# WORK REQUIRED:
Search term "para": copy each line of the records that contains it.
===============
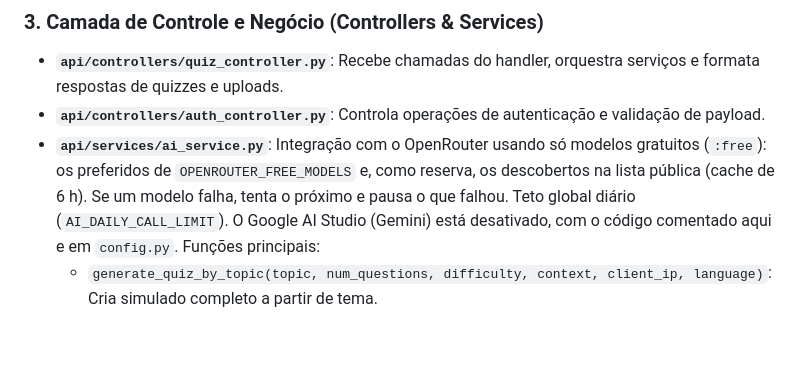
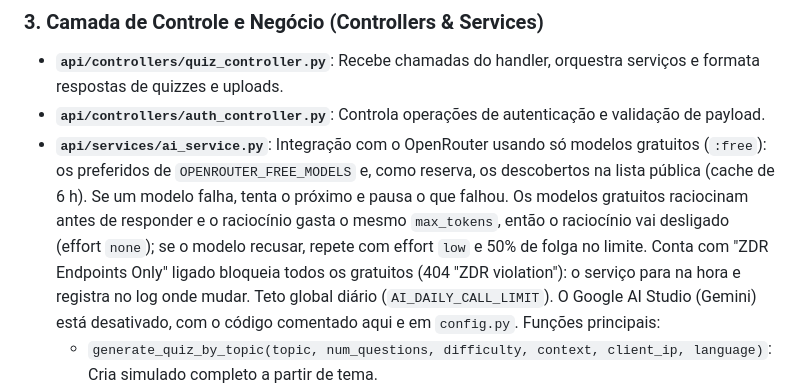
Before and after one commit to Eduardo2049/QuizesStudies, a Markdown page: .agents/rules/codebase_lookup_guide.md, the part around the change. Drawn GitHub-style; blank space fills up the shorter version.

```diff
--- a/.agents/rules/codebase_lookup_guide.md
+++ b/.agents/rules/codebase_lookup_guide.md
@@ -36,7 +36,7 @@ Este documento foi criado para evitar a varredura completa do repositório a cad
 ### 3. Camada de Controle e Negócio (Controllers & Services)
 - **`api/controllers/quiz_controller.py`**: Recebe chamadas do handler, orquestra serviços e formata respostas de quizzes e uploads.
 - **`api/controllers/auth_controller.py`**: Controla operações de autenticação e validação de payload.
-- **`api/services/ai_service.py`**: Integração com o OpenRouter usando só modelos gratuitos (`:free`): os preferidos de `OPENROUTER_FREE_MODELS` e, como reserva, os descobertos na lista pública (cache de 6 h). Se um modelo falha, tenta o próximo e pausa o que falhou. Teto global diário (`AI_DAILY_CALL_LIMIT`). O Google AI Studio (Gemini) está desativado, com o código comentado aqui e em `config.py`. Funções principais:
+- **`api/services/ai_service.py`**: Integração com o OpenRouter usando só modelos gratuitos (`:free`): os preferidos de `OPENROUTER_FREE_MODELS` e, como reserva, os descobertos na lista pública (cache de 6 h). Se um modelo falha, tenta o próximo e pausa o que falhou. Os modelos gratuitos raciocinam antes de responder e o raciocínio gasta o mesmo `max_tokens`, então o raciocínio vai desligado (effort `none`); se o modelo recusar, repete com effort `low` e 50% de folga no limite. Conta com "ZDR Endpoints Only" ligado bloqueia todos os gratuitos (404 "ZDR violation"): o serviço para na hora e registra no log onde mudar. Teto global diário (`AI_DAILY_CALL_LIMIT`). O Google AI Studio (Gemini) está desativado, com o código comentado aqui e em `config.py`. Funções principais:
   - `generate_quiz_by_topic(topic, num_questions, difficulty, context, client_ip, language)`: Cria simulado completo a partir de tema.
   - `parse_and_structure_questions_with_ai(text, max_chars, client_ip, num_questions, context, language)`: Estrutura arquivos sem padrão ou transforma material teórico em questões.
   - `generate_answer_key(questions, client_ip)`: Resolve e cria gabarito fundamentado para questões sem resposta.
```
Also changed, not shown: README.md (+1 -1 lines).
===============
# TASK ANSWER:
@@ -36,7 +36,7 @@ Este documento foi criado para evitar a varredura completa do repositório a cad
+- **`api/services/ai_service.py`**: Integração com o OpenRouter usando só modelos gratuitos (`:free`): os preferidos de `OPENROUTER_FREE_MODELS` e, como reserva, os descobertos na lista pública (cache de 6 h). Se um modelo falha, tenta o próximo e pausa o que falhou. Os modelos gratuitos raciocinam antes de responder e o raciocínio gasta o mesmo `max_tokens`, então o raciocínio vai desligado (effort `none`); se o modelo recusar, repete com effort `low` e 50% de folga no limite. Conta com "ZDR Endpoints Only" ligado bloqueia todos os gratuitos (404 "ZDR violation"): o serviço para na hora e registra no log onde mudar. Teto global diário (`AI_DAILY_CALL_LIMIT`). O Google AI Studio (Gemini) está desativado, com o código comentado aqui e em `config.py`. Funções principais:
   - `generate_answer_key(questions, client_ip)`: Resolve e cria gabarito fundamentado para questões sem resposta.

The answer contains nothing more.